I know it's been an exciting few days between Harvard, Penn, and Princeton, and I think Princeton is poised to win with Harvard and Penn standing outside chances. But amidst all the close games being played between them, it is as if everyone has forgotten the close games they've played with other opponents, like Yale playing both the P's close and Brown taking Penn to OT, in the P's own houses.

I don't think any group of teams this year has distanced themselves way ahead of the rest. There is no Cornell from last year administering beatdown after beatdown. Ranked BCS schools are filthily ripping Ivies to shreds and scattering them around the court; there have been no Cornell-Kansas moments.

And as for the future, Columbia and Brown are incredibly young teams that are seriously beefing up their underclassmen. Brown has very important seniors, but zero juniors. Their current sophs had 5 ROWs between them as freshmen, and we all know how talented Sean McGonagill and Dockery Walker are. These younguns have been carrying the team as P Sullivan has been injured. Similary, Barbour,Cisco, Daniels, Frankoski ... all underclassmen. And lots of Ivies, including Yale and Cornell, have really great recruits coming in.

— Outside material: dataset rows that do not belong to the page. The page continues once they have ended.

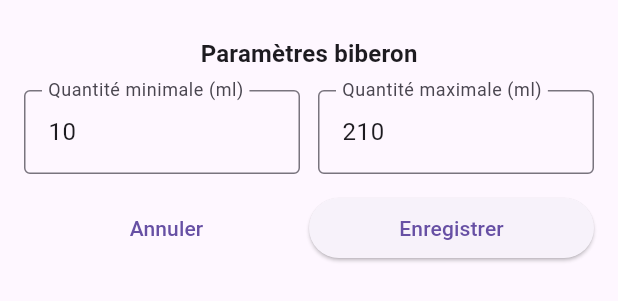
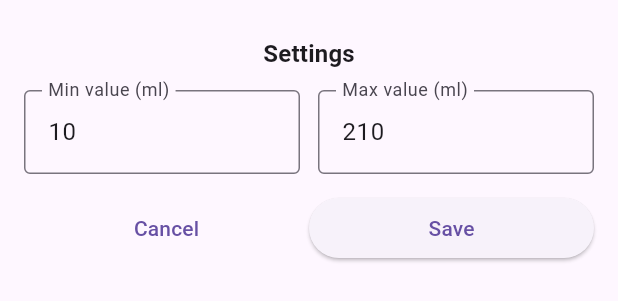
Before and after one commit to yoniBenabou/babytrack, a Flutter app: the BottleSettingsForm widget shown alone on an empty page, opened directly, on a phone screen of 412 x 824 dp. Shown: the top 301 px of the screen. Run offline on Flutter 3.47's test engine with Material 3 defaults, Android fonts, the phone set to English and light mode, and no system bars; our stand-ins replace cloud_firestore, firebase_core, shared_preferences; accounts and stored records are empty.

Commit message:
comment bottle_settings_form

```diff
--- a/lib/pages/home_page.dart
+++ b/lib/pages/home_page.dart
@@ -3,7 +3,6 @@ import 'package:flutter/material.dart';
 import '../utils/size_config.dart';
 import '../widgets/bottles_card.dart';
 import '../widgets/poop_card.dart';
-import '../widgets/vitamin_card.dart';
 import '../widgets/vitamins_card.dart';
 
 class HomePage extends StatefulWidget {
--- a/lib/widgets/bottle_settings_form.dart
+++ b/lib/widgets/bottle_settings_form.dart
@@ -42,7 +42,7 @@ class _BottleSettingsFormState extends State<BottleSettingsForm> {
     final maxValue = int.tryParse(_maxController.text) ?? _max;
     if (minValue >= maxValue) {
       ScaffoldMessenger.of(context).showSnackBar(const SnackBar(
-        content: Text('La valeur minimale doit être inférieure à la maximale.'),
+        content: Text('The minimum value need to be lower than the max value.'),
       ));
       return;
     }
@@ -50,7 +50,7 @@ class _BottleSettingsFormState extends State<BottleSettingsForm> {
     await prefs.setInt('bottleMin', minValue);
     await prefs.setInt('bottleMax', maxValue);
     ScaffoldMessenger.of(context).showSnackBar(const SnackBar(
-      content: Text('Paramètres enregistrés.'),
+      content: Text('Settings saved.'),
     ));
     Navigator.of(context).pop(true);
   }
@@ -71,7 +71,6 @@ class _BottleSettingsFormState extends State<BottleSettingsForm> {
       );
     }
 
-    // Pour éviter que la barre de navigation ou le clavier masque le contenu
     return SafeArea(
       child: SingleChildScrollView(
         padding: MediaQuery.of(context).viewInsets.add(const EdgeInsets.all(16.0)),
@@ -79,7 +78,7 @@ class _BottleSettingsFormState extends State<BottleSettingsForm> {
           mainAxisSize: MainAxisSize.min,
           children: [
             const SizedBox(height: 8),
-            Text('Paramètres biberon', style: Theme.of(context).textTheme.titleMedium?.copyWith(fontWeight: FontWeight.bold)),
+            Text('Settings', style: Theme.of(context).textTheme.titleMedium?.copyWith(fontWeight: FontWeight.bold)),
             const SizedBox(height: 12),
             Form(
               key: _formKey,
@@ -91,13 +90,14 @@ class _BottleSettingsFormState extends State<BottleSettingsForm> {
                       keyboardType: TextInputType.number,
                       inputFormatters: [FilteringTextInputFormatter.digitsOnly],
                       decoration: const InputDecoration(
-                        labelText: 'Quantité minimale (ml)',
+                        labelText: 'Min value (ml)',
                         border: OutlineInputBorder(),
                       ),
                       validator: (v) {
                         final parsed = int.tryParse(v ?? '');
-                        if (parsed == null) return 'Entier requis';
-                        if (parsed <= 0) return 'Doit être > 0';
+                        if (parsed == null) return 'Number required';
+                        if (parsed <= 0) return 'Need to be > 0';
+                        if (parsed % 10 != 0) return 'Need to be a multiple of 10';
                         return null;
                       },
                     ),
@@ -109,13 +109,14 @@ class _BottleSettingsFormState extends State<BottleSettingsForm> {
                       keyboardType: TextInputType.number,
                       inputFormatters: [FilteringTextInputFormatter.digitsOnly],
                       decoration: const InputDecoration(
-                        labelText: 'Quantité maximale (ml)',
+                        labelText: 'Max value (ml)',
                         border: OutlineInputBorder(),
                       ),
                       validator: (v) {
                         final parsed = int.tryParse(v ?? '');
-                        if (parsed == null) return 'Entier requis';
-                        if (parsed <= 0) return 'Doit être > 0';
+                        if (parsed == null) return 'Number required';
+                        if (parsed <= 0) return 'Need to be > 0';
+                        if (parsed % 10 != 0) return 'Need to be a multiple of 10';
                         return null;
                       },
                     ),
@@ -129,13 +130,13 @@ class _BottleSettingsFormState extends State<BottleSettingsForm> {
                 Expanded(
                   child: TextButton(
                     onPressed: () => Navigator.of(context).pop(false),
-                    child: const Text('Annuler'),
+                    child: const Text('Cancel'),
                   ),
                 ),
                 Expanded(
                   child: ElevatedButton(
                     onPressed: _save,
-                    child: const Text('Enregistrer'),
+                    child: const Text('Save'),
                   ),
                 ),
               ],
```
Also changed, not shown: lib/pages/main_screen.dart (+13 -10 lines).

I think it's a little too premature to predict that the past few days might signify that a 20-year reign of the P's might be right around the corner.

The Cornell Basketball Blog said...

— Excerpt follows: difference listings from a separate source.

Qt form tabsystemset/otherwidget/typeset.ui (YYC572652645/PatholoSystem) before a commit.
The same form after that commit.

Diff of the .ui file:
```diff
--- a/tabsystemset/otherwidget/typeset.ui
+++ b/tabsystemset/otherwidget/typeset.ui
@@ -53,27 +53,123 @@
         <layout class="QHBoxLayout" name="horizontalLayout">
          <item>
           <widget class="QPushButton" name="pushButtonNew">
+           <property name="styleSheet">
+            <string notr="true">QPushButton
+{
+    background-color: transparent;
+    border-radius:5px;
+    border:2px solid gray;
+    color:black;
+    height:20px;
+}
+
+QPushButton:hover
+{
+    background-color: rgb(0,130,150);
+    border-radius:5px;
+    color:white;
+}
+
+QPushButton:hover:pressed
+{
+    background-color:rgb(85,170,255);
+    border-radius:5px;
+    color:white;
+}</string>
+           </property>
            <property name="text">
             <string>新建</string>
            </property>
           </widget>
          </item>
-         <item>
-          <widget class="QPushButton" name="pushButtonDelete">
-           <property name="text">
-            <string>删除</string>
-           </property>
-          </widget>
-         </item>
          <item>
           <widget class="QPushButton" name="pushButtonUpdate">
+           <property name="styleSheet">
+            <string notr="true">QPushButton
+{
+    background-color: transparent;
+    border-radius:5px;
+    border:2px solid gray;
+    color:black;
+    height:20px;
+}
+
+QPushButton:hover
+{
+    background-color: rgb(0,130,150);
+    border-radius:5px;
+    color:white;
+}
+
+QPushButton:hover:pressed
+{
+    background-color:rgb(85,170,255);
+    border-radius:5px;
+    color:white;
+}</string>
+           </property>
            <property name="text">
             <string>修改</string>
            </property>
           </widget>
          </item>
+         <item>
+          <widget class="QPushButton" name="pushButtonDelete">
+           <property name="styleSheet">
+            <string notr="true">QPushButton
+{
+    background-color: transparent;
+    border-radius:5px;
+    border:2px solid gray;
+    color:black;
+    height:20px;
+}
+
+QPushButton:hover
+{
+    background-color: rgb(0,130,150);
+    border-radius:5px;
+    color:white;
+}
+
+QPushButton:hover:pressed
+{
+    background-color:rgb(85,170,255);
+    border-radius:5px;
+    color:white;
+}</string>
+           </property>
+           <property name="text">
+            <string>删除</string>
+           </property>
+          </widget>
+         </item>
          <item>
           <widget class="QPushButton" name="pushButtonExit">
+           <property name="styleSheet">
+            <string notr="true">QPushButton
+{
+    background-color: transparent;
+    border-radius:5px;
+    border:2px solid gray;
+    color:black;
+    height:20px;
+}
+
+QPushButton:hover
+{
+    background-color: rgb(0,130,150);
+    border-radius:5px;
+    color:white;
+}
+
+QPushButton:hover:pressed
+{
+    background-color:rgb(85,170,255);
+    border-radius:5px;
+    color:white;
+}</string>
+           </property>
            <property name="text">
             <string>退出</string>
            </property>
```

Additionally, if Penn does not win the Ivy League, they are not going to the postseason.

Ivy will send one team to the NCAAs (Harvard or Princeton) and 1 team to the NIT (Harvard or Princeton).

Only way 3 teams go to the postseason is if Penn somehow wins the Ivy and Harvard and Princeton BOTH land in the NIT.

Ivy does not have a team with a or College Basketball Invitational profile.

mrjames said...

It's incredibly difficult to definitely say that there won't be a third postseason team from the Ivies this season, given the structure of some of these tournaments. You could say - it's highly unlikely there will be a third deserving postseason team that would have been selected as a road-team (i.e. definitively on merit, not willingness to pay to host).

At the start of February last year, Princeton was hanging around in the 150-170 range in most ranking systems with only a couple decent non-conference victories. The strong move it made over the final month plus its ability to be flexible by fronting the means to host got it in from a level where there are a few Ivy teams currently.

Also, the league is stronger this season, making rating jumps much easier.

If either of Penn or Yale (or potentially Columbia) can get to 9-5 in league play, they'd be in the RPI range where they could get an invite and certainly would have the opportunity to pay-to-play.

The Cornell Basketball Blog said...

Bookmark this post. It ain't happening.

Mark it down, Ivy will send one to NCAA and one to NIT.

mrjames said...

I'm not saying that it will. Just saying that the odds of it happening are non-zero.

If the rest of this season were played out 100 times, you'd be wrong one or more times.

Anonymous said...

mrjames, the odds of anything happening are non-zero.

Anonymous said...

so you're telling me there's a chance!